I am coming to the end of my first month as the Independent Anti-Slavery Commissioner for the United Kingdom. I have met many people who are involved in tackling slavery and trafficking and supporting victims and I have been listening and learning. I have been struck by the commitment, energy and enthusiasm of those that I have met and their willingness to share their experiences and perspectives. I am keenly aware of how much needs to be done and the scale of the challenges. Over the next few months I will be developing my strategic priorities for the first year so that we can focus effort to make impact. The role had been vacant for nearly twelve months and the small team carries vacancies, so I have also spent time mobilising the office and recruiting staff. We have made some temporary appointments and have advertised for permanent staff which met with a fantastic response.


Earlier this week I visited a safe house for women who have been trafficked and met five women from very different parts of the world who had been referred to the National Referral Mechanism for victims. They had all been assessed as potential victims and were waiting for a final decision. Several had been waiting for over 12 months and while they were safe from their traffickers it was clear that their lives were on hold. I have arranged to visit other houses over the next few months to learn more about how well we are looking after the most vulnerable of victims. I particularly want to understand how we can improve longer term outcomes for victims and how we can protect them from the risk of being re-trafficked.

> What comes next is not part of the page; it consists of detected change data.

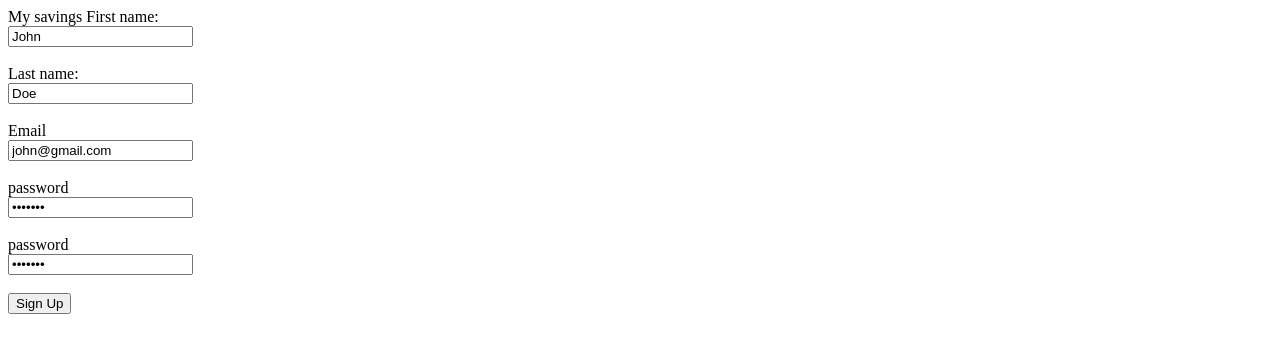
Repository: reemoon-ctrl/hotel-website
Page: mine-form_styling_start.html
The author's editor kept a copy of each file at every save. The page is drawn from the files as they stood at one save, then again after the next save.
The browser window is 1280 px wide. The pictures show the whole page.

Above is the page before, as saved 2024-07-20 13:41:33.

### mine-form_styling_start.html
<!DOCTYPE html>
<html lang="en">
<head>
    <meta charset="UTF-8">
    <meta name="viewport" content="width=device-width, initial-scale=1.0">
    <title>Document</title>
<style>
    .form{

    }
    .container{
        margin: auto;

    }
</style>
</head>

<body>
    <div class="container"></div>
    <form class="form" action="/action_page.php">
        <caption style="text-align:right">My savings</caption>
        <label for="fname">First name:</label><br>
        <input type="text" id="fname" name="fname" value="John"><br><br>
        <label for="lname">Last name:</label><br>
        <input type="text" id="lname" name="lname" value="Doe"><br><br>
        <label for="Email ">Email</label><br>
        <input type="text" id="email" name="Email" value="john@gmail.com"><br><br>
        <label for="password">password</label><br>
        <input type="password" id="password" name="password" value="fffffff"><br><br>
        <label for="password">password</label><br>
        <input type="password" id="confirm password" name="confirm password" value="fffffff"><br><br>


        <input type="submit" value="Sign Up">
      </form>

</body>
</html>

After the next save:
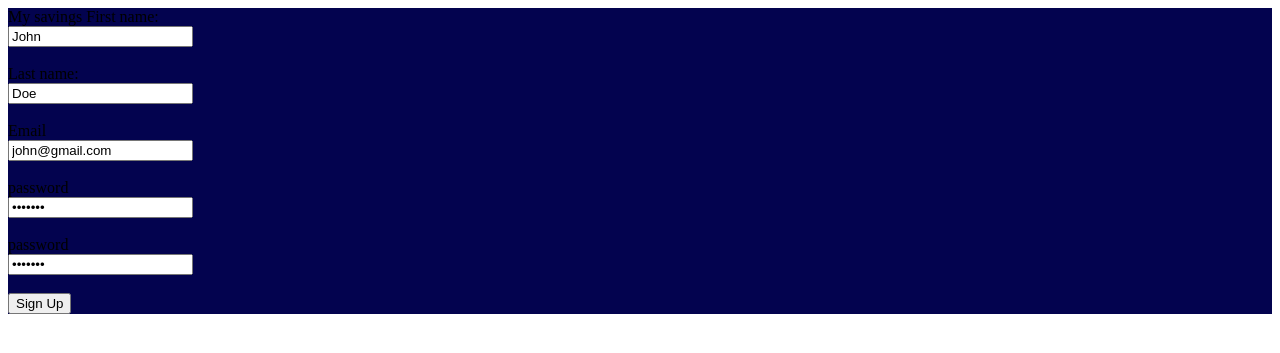
Saved 4 s later.
--- a/mine-form_styling_start.html
+++ b/mine-form_styling_start.html
@@ -6,7 +6,7 @@
     <title>Document</title>
 <style>
     .form{
-
+        background: rgb(3, 3, 79);
     }
     .container{
         margin: auto;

During my first month the Independent Review of the Modern Slavery Act final report was published, and we await the response from Government. The report focused on ensuring that supply chains are free from slavery, the role of independent child trafficking advocates (ICTAs), legal issues and my own role. There were many detailed recommendations that I will look to address. In particular, the review suggested that I work with the Children’s Commissioner for England to scrutinise the ICTAs. I have met with Anne Longfield, the Children’s Commissioner and have agreed that we will work together to look at the effectiveness of the advocates who are currently working with children in the pilot areas. It is so important that children who have been trafficked have powerful advocates who are able to ensure that they have all the support that they need as they recover from the trauma they have suffered. There are several recommendations about my office taking on new tasks and responsibilities. I am keen to take these on and am working with the Home Office to set out the business case for additional resources in order to support additional tasks.


My role covers the whole of the UK and I am looking forward to working with the devolved administrations. I attended a review by the Scottish Government and its many partners of their progress in tackling trafficking. I was really encouraged to see a clear plan to ensure that people and businesses are aware of how what they do and buy can contribute to this serious crime. As a former police officer I am utterly convinced that prevention and tackling demand is key to fighting crime. I want to work out how I can best use my new office to help to change the mindset on what we should demand from businesses and government as consumers and citizens. While in Edinburgh I also met with the Director of the Judicial Institute and we have agreed to assist with the important work that they are doing to train the sheriffs in Scotland. I plan to visit Northern Ireland and Wales in the coming months and welcome the opportunity to work with colleagues across the UK.